• REQUIREMENT
Tell me, please, how many lines in the records below include the word "inside". Give no more than the number.

• MATERIAL FOR THIS EXERCISE

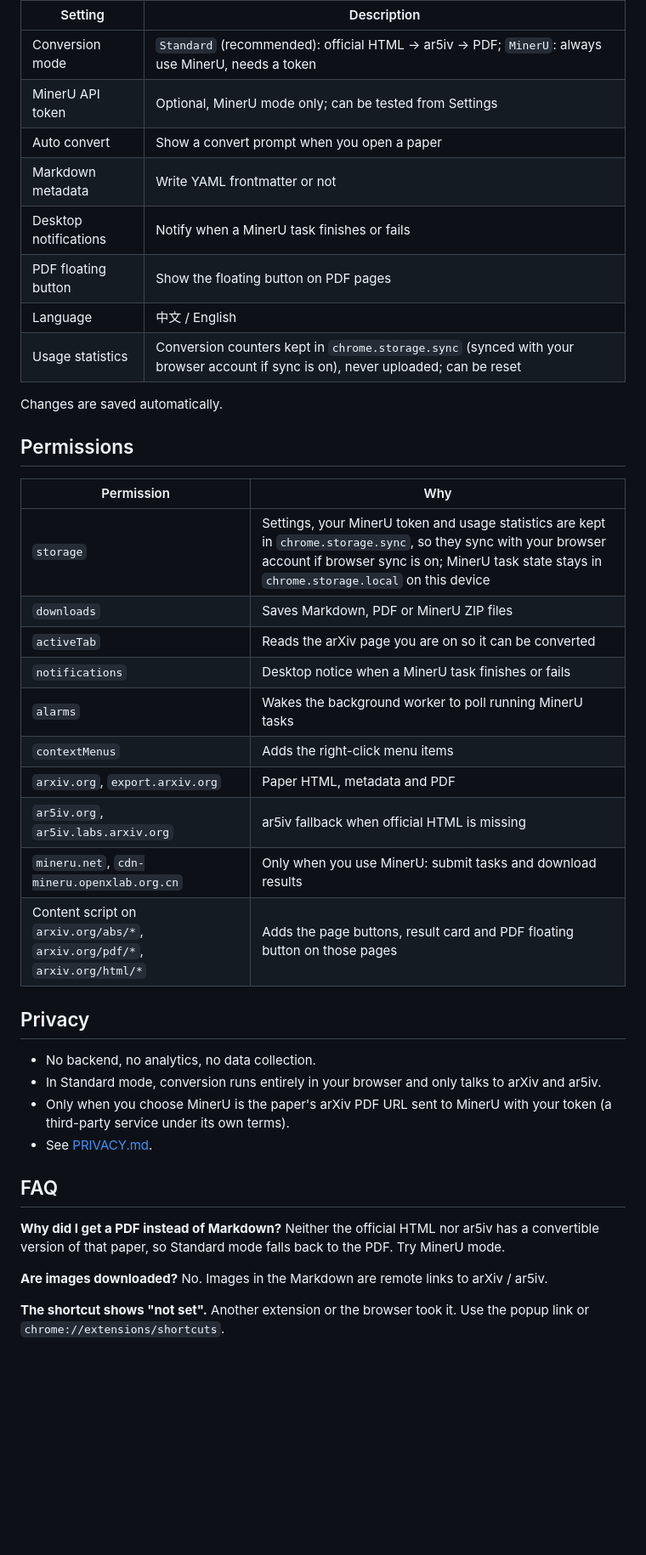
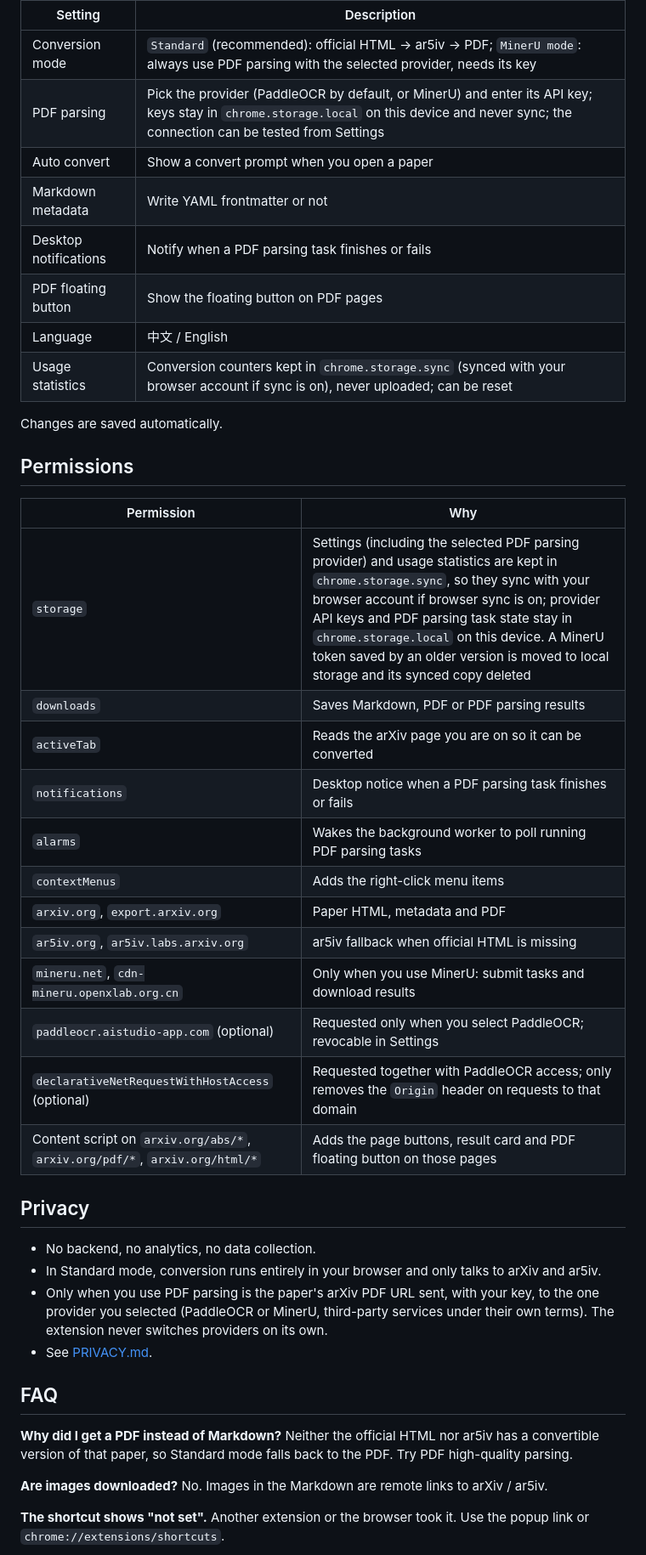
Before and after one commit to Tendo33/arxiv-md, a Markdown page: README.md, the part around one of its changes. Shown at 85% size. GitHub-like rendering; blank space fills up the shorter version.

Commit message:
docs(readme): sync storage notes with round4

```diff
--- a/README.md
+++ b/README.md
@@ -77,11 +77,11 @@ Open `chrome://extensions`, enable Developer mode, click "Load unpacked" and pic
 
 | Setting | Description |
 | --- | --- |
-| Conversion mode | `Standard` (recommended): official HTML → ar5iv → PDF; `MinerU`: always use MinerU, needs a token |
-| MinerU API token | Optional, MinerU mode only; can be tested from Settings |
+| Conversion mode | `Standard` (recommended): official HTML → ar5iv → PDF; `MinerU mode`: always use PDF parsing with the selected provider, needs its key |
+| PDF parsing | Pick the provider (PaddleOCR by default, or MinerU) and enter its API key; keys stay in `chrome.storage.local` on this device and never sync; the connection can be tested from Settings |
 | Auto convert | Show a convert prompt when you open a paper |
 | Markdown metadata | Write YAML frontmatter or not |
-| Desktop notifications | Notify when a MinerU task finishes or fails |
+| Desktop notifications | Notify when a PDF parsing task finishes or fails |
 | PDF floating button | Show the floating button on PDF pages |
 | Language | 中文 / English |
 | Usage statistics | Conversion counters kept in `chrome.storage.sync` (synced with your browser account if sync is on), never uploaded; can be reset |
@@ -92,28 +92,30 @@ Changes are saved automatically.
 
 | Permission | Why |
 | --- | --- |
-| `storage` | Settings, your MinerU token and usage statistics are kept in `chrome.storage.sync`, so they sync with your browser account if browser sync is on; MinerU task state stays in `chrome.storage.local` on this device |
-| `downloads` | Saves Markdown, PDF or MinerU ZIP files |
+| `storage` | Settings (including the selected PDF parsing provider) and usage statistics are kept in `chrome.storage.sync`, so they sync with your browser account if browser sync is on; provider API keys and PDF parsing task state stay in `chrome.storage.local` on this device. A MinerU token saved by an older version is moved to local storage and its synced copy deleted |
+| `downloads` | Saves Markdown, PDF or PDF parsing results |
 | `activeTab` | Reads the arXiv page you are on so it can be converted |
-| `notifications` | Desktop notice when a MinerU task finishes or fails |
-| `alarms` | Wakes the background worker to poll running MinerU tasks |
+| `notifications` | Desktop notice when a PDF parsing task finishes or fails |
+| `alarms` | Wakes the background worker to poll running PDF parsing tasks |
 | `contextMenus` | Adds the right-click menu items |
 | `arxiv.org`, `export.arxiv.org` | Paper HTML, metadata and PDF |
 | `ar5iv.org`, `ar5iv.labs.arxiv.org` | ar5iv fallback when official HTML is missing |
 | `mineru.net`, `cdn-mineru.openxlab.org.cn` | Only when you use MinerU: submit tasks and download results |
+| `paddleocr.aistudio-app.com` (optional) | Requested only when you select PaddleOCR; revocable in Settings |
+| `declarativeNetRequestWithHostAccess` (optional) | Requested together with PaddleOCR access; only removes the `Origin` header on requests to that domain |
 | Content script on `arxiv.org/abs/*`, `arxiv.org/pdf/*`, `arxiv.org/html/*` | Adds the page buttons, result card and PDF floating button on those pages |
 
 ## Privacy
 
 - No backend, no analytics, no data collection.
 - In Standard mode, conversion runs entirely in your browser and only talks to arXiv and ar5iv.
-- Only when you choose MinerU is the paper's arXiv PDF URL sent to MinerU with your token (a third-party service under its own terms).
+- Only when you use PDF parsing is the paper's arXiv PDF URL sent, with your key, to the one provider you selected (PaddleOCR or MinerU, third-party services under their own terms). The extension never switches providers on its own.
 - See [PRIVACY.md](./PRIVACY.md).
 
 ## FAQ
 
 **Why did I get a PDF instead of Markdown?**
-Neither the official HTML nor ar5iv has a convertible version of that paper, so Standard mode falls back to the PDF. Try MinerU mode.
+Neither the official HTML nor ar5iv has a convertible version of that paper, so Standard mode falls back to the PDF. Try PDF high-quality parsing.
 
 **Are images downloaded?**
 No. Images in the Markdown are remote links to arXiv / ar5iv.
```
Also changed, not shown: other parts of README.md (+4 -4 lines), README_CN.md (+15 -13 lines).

--

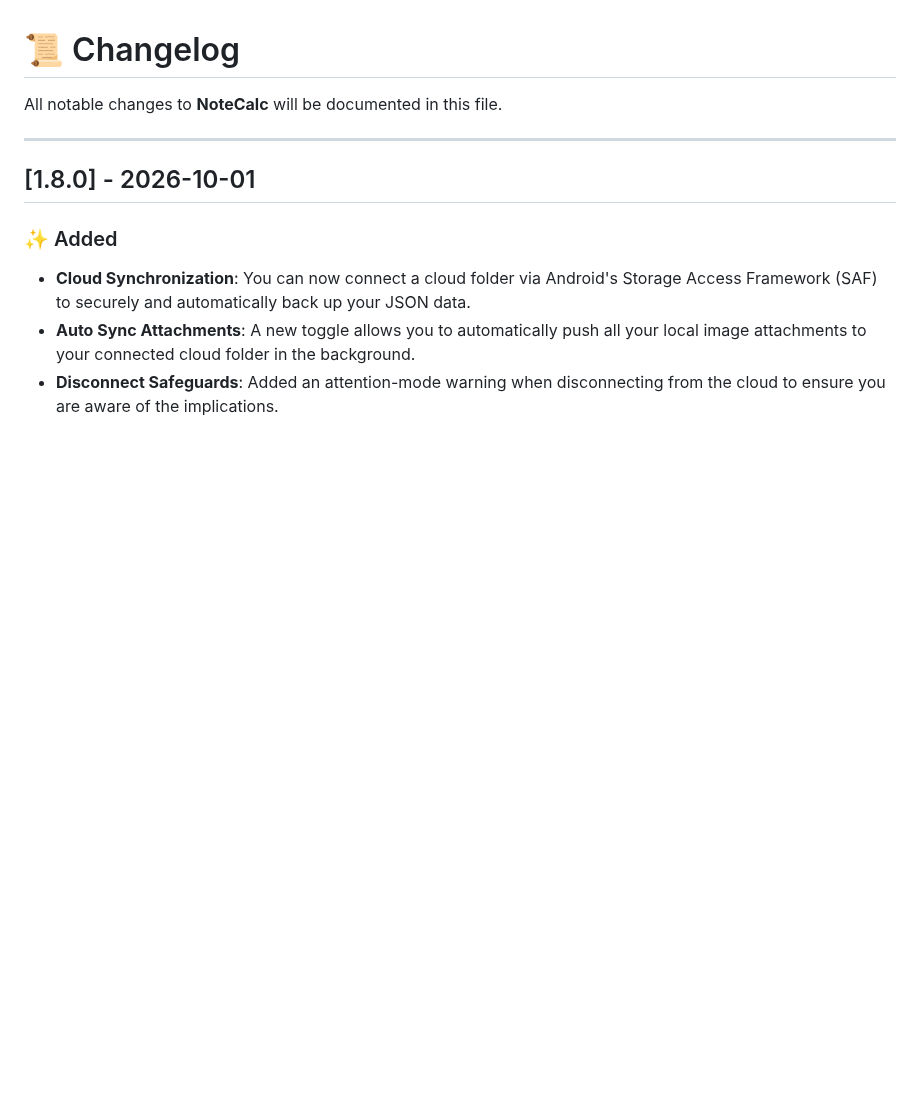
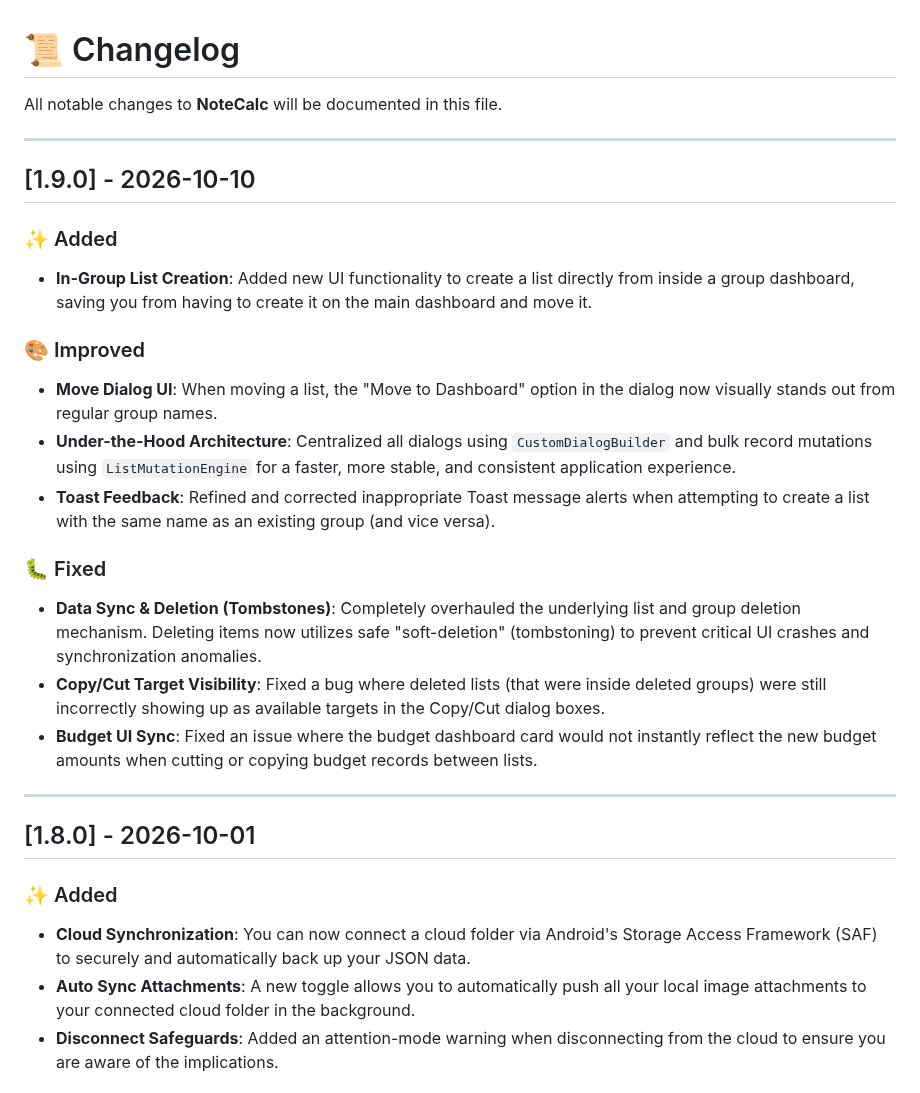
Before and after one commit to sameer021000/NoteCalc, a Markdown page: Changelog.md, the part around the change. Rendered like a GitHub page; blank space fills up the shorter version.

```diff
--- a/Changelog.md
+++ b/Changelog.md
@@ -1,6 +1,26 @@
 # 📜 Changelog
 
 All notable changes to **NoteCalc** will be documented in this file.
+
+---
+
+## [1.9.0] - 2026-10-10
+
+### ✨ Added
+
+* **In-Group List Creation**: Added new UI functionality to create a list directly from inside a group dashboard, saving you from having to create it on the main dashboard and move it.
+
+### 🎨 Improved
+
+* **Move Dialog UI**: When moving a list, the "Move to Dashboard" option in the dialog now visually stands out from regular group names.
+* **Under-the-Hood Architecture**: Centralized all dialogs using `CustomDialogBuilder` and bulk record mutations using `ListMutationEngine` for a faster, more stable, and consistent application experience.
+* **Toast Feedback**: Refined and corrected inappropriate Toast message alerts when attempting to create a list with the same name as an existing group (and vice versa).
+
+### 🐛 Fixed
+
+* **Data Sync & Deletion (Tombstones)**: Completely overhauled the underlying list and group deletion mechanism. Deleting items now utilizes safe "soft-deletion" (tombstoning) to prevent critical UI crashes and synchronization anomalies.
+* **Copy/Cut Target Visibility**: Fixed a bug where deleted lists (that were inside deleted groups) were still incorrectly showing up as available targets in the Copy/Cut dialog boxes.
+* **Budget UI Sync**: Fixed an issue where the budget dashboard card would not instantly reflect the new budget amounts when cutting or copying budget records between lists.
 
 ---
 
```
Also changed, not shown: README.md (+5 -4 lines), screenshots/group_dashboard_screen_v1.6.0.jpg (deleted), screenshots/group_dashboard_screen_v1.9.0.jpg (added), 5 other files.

• ANSWER FOR THIS EXERCISE
2